When my brothers and I were growing up, my parents were not on orange alert about strangers. While my friends were all being lectured about the dangers of unknown people in their lives, my parents were throwing caution to the wind. In fact, their eyes would light up whenever we encountered an interloper in our travels. My dad would roll down the window in the rental car and offer the unsuspecting hitchhiker way more than a ride. The stranger would be given the opportunity to “show the kids around the area” and to earn 10 dollars while doing so. We would all pile out of the banged up rental on the side of the road, and mom and dad would race off, newly energized, temporarily free of the ball and chain, and agreeing to see us all before the sun went down. We did learn a lot on these sabbaticals from our parents, and I continue to have a soft spot in my heart for strangers. Even today, there is something so freeing about spending time with those who know none of our back story. Words do not need to be measured, and humans can be at their best in the company of someone new.
These days in the thickets and fencerows around town diminutive strangers, the warblers, have arrived. They are a group of small birds sporting a variety of colors. In constant motion, the warblers flit about in the trees and shrubs looking for insects. Often these feathered visitors are just passing through, traveling from their exotic tropical winter feeding grounds heading north to breed. And even those who remain in our area for the season are elusive. Soon the trees will be leafed out making it a challenge to catch a glimpse of most warblers. There are 113 species of warblers living in North and South America sometimes traveling between the two continents. They bear names that describe them…yellow rumped, hooded, black and white, chestnut sided. Some are named for locations they may or may not like to peruse: Cape May, Tennessee, and even the Connecticut warbler. I wish I could say that the Connecticut warbler is a show stopper, but sadly he is drab. And then there are those who are holdouts with more cryptic names better suited for the Scrabble board such as the prothonotary warbler.
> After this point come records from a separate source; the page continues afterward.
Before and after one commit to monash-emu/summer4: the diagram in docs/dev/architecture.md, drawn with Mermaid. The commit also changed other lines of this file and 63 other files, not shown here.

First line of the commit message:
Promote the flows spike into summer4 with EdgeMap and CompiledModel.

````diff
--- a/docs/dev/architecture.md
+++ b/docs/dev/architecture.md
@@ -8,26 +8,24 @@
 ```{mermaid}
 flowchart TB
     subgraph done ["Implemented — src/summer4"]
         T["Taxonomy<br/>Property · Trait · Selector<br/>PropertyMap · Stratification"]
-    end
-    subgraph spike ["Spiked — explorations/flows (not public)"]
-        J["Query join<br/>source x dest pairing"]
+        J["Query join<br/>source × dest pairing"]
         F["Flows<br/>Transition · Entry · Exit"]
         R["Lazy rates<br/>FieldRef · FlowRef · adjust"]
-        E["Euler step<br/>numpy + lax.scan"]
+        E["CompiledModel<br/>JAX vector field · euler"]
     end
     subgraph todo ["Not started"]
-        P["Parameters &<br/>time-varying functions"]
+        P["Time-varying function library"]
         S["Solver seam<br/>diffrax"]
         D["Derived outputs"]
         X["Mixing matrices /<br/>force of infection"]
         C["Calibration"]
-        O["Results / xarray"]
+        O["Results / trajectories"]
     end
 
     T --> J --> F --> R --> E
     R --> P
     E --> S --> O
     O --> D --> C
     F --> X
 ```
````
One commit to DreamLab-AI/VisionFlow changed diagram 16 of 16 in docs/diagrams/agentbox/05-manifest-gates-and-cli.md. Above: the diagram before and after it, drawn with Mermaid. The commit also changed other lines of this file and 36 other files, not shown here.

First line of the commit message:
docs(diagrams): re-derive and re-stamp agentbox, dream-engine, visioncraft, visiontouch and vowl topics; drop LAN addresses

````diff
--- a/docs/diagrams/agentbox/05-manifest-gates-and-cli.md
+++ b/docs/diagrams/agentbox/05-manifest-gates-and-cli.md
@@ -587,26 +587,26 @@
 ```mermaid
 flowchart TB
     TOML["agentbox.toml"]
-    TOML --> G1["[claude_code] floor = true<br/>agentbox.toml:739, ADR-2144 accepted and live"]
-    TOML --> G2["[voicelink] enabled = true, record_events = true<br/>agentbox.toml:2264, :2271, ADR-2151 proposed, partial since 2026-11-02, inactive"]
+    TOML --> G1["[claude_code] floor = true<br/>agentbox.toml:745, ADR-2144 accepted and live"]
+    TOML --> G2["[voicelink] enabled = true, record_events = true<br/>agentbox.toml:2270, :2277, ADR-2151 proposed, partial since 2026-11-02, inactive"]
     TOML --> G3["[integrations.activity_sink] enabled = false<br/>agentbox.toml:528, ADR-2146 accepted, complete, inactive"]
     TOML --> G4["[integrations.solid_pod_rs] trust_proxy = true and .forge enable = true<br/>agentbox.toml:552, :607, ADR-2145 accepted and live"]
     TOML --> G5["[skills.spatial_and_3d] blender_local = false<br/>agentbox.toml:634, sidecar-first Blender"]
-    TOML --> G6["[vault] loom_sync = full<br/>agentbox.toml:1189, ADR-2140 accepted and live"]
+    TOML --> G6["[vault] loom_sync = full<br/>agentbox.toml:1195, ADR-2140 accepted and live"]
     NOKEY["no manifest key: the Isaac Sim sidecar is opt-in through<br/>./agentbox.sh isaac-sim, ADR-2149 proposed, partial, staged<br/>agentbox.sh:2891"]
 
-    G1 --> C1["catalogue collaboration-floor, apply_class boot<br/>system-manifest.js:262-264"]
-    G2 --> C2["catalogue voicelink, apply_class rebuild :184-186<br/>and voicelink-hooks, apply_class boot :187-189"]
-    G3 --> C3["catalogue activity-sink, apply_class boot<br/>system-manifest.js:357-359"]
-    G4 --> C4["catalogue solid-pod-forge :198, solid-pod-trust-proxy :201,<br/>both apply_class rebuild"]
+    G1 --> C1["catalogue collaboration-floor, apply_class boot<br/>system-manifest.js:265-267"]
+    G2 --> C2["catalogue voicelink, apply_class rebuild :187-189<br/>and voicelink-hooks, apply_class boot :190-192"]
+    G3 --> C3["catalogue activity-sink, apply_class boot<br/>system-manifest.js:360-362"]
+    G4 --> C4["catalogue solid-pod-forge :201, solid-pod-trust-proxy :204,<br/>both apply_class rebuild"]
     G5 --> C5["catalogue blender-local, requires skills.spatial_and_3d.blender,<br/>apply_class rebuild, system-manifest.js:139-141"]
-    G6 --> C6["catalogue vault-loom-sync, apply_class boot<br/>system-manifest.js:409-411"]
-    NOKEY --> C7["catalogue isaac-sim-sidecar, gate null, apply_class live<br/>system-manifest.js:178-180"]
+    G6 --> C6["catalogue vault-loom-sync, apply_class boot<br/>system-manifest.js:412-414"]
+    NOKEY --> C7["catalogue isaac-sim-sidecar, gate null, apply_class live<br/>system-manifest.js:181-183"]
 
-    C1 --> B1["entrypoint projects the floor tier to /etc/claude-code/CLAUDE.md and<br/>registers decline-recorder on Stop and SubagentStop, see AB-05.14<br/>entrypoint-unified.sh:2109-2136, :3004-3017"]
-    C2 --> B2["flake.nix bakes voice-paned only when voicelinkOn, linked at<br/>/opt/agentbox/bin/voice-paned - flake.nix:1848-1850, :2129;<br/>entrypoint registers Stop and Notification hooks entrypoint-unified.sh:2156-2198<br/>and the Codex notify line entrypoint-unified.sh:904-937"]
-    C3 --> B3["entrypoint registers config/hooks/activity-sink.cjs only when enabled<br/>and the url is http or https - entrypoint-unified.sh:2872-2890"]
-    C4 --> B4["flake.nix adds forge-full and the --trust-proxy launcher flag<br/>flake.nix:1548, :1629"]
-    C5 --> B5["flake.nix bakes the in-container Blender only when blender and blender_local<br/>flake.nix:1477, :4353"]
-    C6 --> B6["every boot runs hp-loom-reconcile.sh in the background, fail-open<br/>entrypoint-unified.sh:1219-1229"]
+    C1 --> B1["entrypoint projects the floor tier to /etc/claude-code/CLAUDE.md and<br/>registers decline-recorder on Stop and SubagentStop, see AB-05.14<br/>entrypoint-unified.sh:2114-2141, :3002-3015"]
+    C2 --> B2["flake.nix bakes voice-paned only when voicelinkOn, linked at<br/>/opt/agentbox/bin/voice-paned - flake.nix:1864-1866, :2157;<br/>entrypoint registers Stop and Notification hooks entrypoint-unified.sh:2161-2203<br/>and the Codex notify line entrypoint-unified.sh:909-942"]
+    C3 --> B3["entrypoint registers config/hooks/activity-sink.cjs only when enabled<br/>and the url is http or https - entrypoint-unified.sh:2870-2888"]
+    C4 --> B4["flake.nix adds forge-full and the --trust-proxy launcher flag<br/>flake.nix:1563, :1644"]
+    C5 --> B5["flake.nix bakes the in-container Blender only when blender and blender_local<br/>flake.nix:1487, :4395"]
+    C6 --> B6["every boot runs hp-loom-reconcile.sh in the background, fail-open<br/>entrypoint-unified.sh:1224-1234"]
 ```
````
One of my favorites is the palm warbler with his handsome eye stripe and jaunty rust colored beret. Unlike many of his warbler friends, he prefers to forage and nest on the ground. He bobs his tail as he searches for insects. Sometimes he perches in a tree and sings to establish his territory. When he has locked eyes with a female, they build a small nest lined with moss and grasses on the ground, and she lays 4-5 eggs which are white with lavender spots. If all goes right, they hatch and fledge after a few weeks filling their small bellies with mosquitoes and beetles. Once the palm warbler has raised his brood, he joins up with a mixed species of birds, and I’d like to think that he is embracing all the idiosyncrasies of strangers in this mixed flock. He is all about inclusion, not about building walls. So keep your eyes peeled this spring for an outsider or two in your neck of the woods. Don’t let them pass by unnoticed. If you need some extra incentive, remember Yo Yo Ma’s words “Good things happen when you meet strangers.” And mornings spent with strangers, feathered or not, seem like a pretty good way to start the day.